── RECORDS TO PROCESS ──
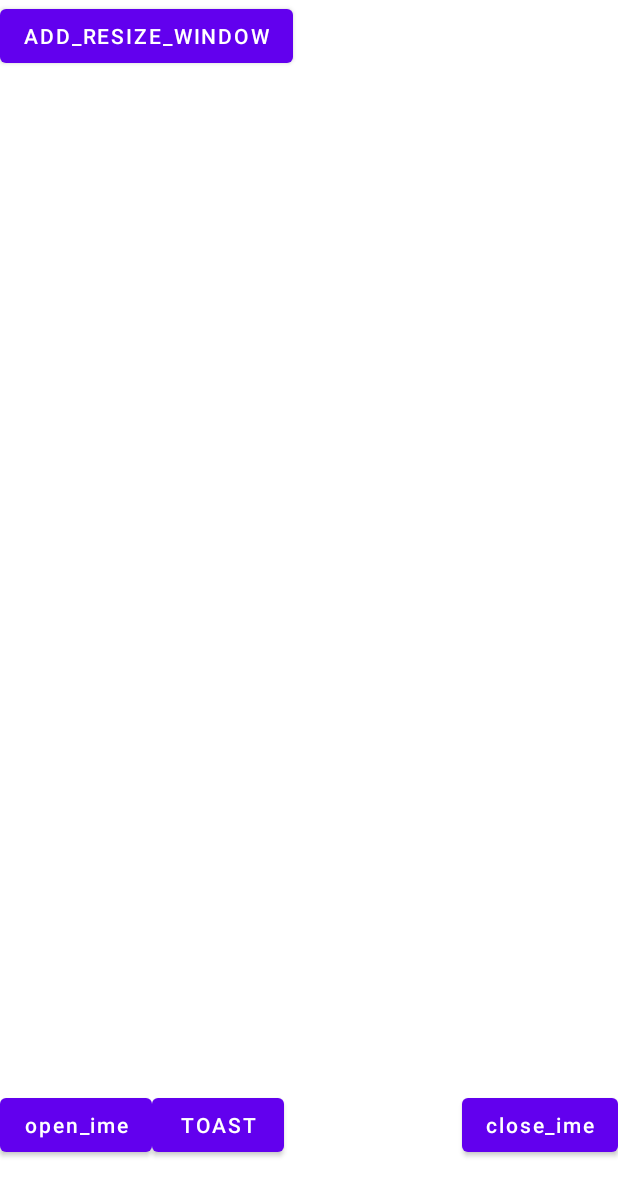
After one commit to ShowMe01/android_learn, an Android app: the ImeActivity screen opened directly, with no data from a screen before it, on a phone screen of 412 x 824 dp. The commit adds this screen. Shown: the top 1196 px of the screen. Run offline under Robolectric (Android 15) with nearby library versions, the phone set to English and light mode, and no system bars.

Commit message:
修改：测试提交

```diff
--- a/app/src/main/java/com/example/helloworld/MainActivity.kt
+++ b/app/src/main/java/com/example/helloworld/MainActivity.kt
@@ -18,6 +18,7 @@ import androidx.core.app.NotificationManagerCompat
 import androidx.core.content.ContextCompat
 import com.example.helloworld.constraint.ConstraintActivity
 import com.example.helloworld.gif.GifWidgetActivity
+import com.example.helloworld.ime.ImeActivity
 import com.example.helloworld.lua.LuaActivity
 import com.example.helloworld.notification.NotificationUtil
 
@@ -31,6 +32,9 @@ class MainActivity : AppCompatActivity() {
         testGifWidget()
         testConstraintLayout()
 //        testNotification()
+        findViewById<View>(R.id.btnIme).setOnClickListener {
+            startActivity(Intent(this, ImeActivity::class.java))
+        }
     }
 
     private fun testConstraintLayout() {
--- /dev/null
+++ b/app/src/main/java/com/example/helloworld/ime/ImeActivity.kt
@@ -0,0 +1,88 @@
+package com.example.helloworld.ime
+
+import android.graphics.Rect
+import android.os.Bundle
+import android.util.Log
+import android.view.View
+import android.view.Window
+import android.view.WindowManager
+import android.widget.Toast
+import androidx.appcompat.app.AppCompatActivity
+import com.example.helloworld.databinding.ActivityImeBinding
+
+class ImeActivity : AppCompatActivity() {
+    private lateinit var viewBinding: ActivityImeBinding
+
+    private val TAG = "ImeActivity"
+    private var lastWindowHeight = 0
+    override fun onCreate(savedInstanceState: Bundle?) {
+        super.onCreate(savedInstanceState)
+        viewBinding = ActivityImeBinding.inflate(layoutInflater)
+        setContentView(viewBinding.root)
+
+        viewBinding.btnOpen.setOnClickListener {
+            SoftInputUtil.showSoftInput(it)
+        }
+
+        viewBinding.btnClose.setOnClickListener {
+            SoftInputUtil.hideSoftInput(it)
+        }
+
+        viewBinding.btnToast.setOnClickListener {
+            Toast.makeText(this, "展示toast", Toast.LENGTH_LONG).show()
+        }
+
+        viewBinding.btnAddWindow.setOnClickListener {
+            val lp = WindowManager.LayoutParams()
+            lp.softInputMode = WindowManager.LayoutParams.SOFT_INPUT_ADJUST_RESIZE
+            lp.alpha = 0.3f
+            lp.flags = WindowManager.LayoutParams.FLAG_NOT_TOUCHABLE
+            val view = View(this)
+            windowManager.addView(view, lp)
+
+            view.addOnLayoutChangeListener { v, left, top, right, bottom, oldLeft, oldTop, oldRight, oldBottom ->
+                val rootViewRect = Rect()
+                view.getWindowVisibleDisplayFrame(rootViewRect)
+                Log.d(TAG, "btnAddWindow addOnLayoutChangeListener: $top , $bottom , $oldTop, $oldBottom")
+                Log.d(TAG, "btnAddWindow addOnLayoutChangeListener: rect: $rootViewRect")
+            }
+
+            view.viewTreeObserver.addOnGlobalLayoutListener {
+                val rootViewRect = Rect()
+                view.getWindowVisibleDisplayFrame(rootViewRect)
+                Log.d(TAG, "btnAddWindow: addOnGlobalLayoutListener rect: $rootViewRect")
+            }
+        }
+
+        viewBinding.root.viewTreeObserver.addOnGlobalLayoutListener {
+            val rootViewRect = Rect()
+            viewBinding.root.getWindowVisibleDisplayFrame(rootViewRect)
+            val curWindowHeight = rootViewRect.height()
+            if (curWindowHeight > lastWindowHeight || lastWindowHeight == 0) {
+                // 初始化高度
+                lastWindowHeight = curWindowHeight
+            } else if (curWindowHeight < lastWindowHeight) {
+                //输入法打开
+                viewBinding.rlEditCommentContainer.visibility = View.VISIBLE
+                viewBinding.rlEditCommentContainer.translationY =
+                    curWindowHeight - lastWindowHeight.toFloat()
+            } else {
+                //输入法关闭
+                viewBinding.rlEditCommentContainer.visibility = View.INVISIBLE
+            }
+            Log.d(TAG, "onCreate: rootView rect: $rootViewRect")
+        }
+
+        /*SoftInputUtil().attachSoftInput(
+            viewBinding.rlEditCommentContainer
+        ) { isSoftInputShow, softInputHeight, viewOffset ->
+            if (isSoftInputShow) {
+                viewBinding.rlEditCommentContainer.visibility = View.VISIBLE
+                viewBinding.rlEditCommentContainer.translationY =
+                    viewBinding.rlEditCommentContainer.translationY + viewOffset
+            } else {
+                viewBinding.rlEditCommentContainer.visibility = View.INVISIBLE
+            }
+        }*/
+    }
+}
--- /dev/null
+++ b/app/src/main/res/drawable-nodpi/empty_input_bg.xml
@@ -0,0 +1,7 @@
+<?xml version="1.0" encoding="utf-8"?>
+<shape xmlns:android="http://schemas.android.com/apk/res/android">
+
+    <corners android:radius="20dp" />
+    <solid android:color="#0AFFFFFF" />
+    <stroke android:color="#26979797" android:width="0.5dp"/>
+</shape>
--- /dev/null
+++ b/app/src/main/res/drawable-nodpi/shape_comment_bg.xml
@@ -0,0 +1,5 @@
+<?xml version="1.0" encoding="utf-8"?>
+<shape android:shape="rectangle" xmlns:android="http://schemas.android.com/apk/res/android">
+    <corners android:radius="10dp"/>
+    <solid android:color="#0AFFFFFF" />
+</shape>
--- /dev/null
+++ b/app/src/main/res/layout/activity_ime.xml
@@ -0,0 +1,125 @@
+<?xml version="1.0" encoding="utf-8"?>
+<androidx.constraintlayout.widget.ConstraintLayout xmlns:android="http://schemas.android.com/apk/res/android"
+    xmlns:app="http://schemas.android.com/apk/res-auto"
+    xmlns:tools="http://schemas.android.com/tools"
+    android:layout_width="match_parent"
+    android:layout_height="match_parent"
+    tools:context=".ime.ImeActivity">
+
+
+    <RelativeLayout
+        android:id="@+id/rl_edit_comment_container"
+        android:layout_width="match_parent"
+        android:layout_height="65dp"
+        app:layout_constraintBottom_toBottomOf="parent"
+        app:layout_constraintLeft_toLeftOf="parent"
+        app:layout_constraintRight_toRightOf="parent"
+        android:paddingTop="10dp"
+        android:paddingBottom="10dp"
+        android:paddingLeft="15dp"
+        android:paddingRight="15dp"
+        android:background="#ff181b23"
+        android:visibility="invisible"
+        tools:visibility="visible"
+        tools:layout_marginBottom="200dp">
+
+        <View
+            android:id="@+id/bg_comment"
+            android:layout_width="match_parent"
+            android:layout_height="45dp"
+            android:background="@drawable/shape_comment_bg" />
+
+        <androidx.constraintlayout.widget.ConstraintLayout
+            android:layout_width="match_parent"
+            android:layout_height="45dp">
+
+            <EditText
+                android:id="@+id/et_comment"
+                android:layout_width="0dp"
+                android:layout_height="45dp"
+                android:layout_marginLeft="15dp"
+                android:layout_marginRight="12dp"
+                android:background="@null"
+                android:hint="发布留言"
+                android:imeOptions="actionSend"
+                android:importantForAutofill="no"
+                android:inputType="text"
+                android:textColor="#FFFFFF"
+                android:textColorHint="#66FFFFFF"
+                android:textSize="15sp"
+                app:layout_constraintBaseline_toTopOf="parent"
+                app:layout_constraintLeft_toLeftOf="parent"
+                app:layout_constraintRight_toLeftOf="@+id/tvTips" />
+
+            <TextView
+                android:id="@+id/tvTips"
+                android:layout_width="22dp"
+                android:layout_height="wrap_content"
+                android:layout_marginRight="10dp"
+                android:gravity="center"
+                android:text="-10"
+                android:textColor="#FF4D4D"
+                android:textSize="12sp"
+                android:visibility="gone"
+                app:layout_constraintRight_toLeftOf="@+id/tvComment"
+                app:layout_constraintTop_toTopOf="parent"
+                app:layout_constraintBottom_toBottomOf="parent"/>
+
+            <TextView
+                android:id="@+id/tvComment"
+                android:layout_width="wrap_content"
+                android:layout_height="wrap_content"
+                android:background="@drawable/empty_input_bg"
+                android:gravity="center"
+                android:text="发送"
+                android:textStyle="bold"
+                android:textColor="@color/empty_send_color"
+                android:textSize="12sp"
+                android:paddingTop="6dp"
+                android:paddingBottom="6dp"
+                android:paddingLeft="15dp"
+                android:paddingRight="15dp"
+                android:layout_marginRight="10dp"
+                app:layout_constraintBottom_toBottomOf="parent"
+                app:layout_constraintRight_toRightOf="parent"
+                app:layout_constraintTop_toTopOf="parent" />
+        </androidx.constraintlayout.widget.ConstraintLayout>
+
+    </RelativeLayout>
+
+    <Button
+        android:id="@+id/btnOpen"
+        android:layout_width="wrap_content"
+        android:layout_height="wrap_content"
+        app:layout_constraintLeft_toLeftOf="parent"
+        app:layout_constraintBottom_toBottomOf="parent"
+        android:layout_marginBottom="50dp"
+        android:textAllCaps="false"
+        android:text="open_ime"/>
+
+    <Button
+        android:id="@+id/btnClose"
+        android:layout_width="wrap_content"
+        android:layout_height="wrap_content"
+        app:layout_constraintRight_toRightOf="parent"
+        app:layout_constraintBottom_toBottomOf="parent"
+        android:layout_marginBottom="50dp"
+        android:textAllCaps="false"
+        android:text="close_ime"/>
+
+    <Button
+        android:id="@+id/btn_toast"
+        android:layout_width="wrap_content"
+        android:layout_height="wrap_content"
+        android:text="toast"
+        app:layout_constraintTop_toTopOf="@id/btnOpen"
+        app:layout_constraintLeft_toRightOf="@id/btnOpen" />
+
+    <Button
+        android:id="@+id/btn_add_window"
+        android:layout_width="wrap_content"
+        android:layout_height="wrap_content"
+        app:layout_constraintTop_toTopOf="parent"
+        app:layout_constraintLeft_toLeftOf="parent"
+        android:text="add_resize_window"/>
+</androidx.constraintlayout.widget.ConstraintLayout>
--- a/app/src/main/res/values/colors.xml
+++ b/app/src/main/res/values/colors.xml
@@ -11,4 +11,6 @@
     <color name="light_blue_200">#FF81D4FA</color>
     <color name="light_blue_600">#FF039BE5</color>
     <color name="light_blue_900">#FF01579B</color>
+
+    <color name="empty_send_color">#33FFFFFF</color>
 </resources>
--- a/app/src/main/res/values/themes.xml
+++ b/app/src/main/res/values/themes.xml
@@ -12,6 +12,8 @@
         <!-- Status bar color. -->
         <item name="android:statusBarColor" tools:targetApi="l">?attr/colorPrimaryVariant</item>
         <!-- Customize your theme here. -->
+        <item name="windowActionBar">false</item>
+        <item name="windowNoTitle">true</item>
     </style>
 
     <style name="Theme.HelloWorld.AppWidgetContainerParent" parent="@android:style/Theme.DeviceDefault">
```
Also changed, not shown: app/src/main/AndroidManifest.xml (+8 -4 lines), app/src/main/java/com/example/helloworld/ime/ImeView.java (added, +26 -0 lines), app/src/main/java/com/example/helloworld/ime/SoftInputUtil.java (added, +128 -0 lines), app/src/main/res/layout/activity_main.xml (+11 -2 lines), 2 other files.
───
• TO DO:
All that is needed is the number of lines above in which the string "name" appears.

• FINISHED EXERCISE:
8